with directions to a telethon. The map
is ripped and there’s an empty Cola in your lap.
Maybe this is exactly what we wanted all along
but lacked the ability to accept; the final sale
of an item to zero inventory. Let’s crank back
the bucket seat and let our fingers do the racing
even though it’s the lines around our smarts they’re tracing.
So far the air is flowing like it was the real world
and we just got back.
In rest areas,
we flick mountains of peelable catsup packets
at passersby, hoping for help, hoping for a good time,
but there is no satisfactory place to put the dispensed,
darkened goo. It bleeds through napkins and is hard to see
where you are going. The road goes this way not that
so even when you’re on a non-directional ramp, trust me,
you’re heading for the Super Bowl. It’s spring there
and someone’s playing—what’s your favorite song?
A Desperate Situation
A shadow crossed the football game
and took all the cheerleaders. “Shit…
wanna get some weed?” But it was
too late. Skirts were whirling in the air,
cameras rising on their cranes,
the field snowed with information.
Like a rug infested with fleas, you could see
news jumping up your legs. Not as funny
as the ultimate outcome, though. That,
they said, was going to flatten Kansas,
the part where Betty and Ingrid live, they
and their so many cousins. Two were lost
and it was night three times hence before
anyone arrived. There in a pasture
of autumn where you’d rather find love,
things are lost that cannot be retrieved.
The door closes and each of us becomes
what someone cares for and cannot find.
“Light, Earth, and Blue” is the title poem of a collection I’ve been working on for some time, which is a series of interactions with Mark Rothko paintings, but this particular poem is roughly about human connection as well as the way in which we exceed both ourselves and the stories we carry about ourselves. “American Proverb” comes from a series of poems called Bikini Factory (which may end up being a section of another MS) and this poem along with “Derby in Polymer” are more about calling out disconnection in American life and concerns I have about the effects of capitalism and media in contemporary American culture. They are perhaps arch, but hopefully speak to the deep feelings of frustration and resistance I have about some aspects of American culture with a sense of humor.

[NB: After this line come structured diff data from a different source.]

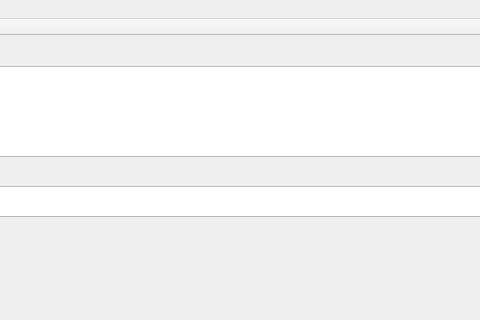
Above: mainwindow.ui from TonyMalghem/TX before the change; both pictures show x 305 to 785 and y 0 to 320 of the 1250 by 594 pixel window. Below: the same form after it.
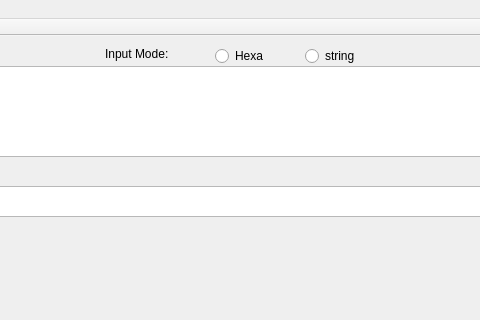
That is the form after the change.

Commit message: add hexa input mode and fix RCD decipher

Diff of the .ui file:
```diff
--- a/mainwindow.ui
+++ b/mainwindow.ui
@@ -353,6 +353,45 @@
      <string>Text to decipher:</string>
     </property>
    </widget>
+   <widget class="QRadioButton" name="radioButton_hexa">
+    <property name="geometry">
+     <rect>
+      <x>520</x>
+      <y>10</y>
+      <width>71</width>
+      <height>20</height>
+     </rect>
+    </property>
+    <property name="text">
+     <string>Hexa</string>
+    </property>
+   </widget>
+   <widget class="QRadioButton" name="radioButton_string">
+    <property name="geometry">
+     <rect>
+      <x>610</x>
+      <y>10</y>
+      <width>71</width>
+      <height>20</height>
+     </rect>
+    </property>
+    <property name="text">
+     <string>string</string>
+    </property>
+   </widget>
+   <widget class="QLabel" name="label_inputmode">
+    <property name="geometry">
+     <rect>
+      <x>410</x>
+      <y>10</y>
+      <width>81</width>
+      <height>16</height>
+     </rect>
+    </property>
+    <property name="text">
+     <string>Input Mode: </string>
+    </property>
+   </widget>
   </widget>
   <widget class="QMenuBar" name="menuBar">
    <property name="geometry">
```
The commit also changes 1 other file.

Caley O’Dwyer is poet, visual artist, and teacher living in Los Angeles. He teaches creative writing and psychology at Antioch University Los Angeles and was previously an Associate Professor at the University of Southern California. His poems appear in Alaska Quarterly Review, Prairie Schooner, Cream City Review, Hayden’s Ferry Review, Warwick Review, Curator Magazine, Ekphrasis, Washington Square, and others venues, including the Tate Modern Museum in London. He is a winner of an Academy of American Poets Prize, a three-time nominee for the Pushcart Prize, and a recipient of a Helene Wurlitzer grant for poetry. His first book, Full Nova, was published by Orchises Press, and his second, in progress collection, Light, Earth and Blue, features poems written in response to the abstract expressionist paintings of Mark Rothko. He is also working on a novel called The Hollywood Kid. Alongside his teaching and writing, Caley produces visual art at the Brewery Art Complex in downtown Los Angeles, where he also provides postmodern, strength-based psychotherapy as a licensed Marriage and Family Therapist. He can be reached via caleyodwyer.com or caleymft.com.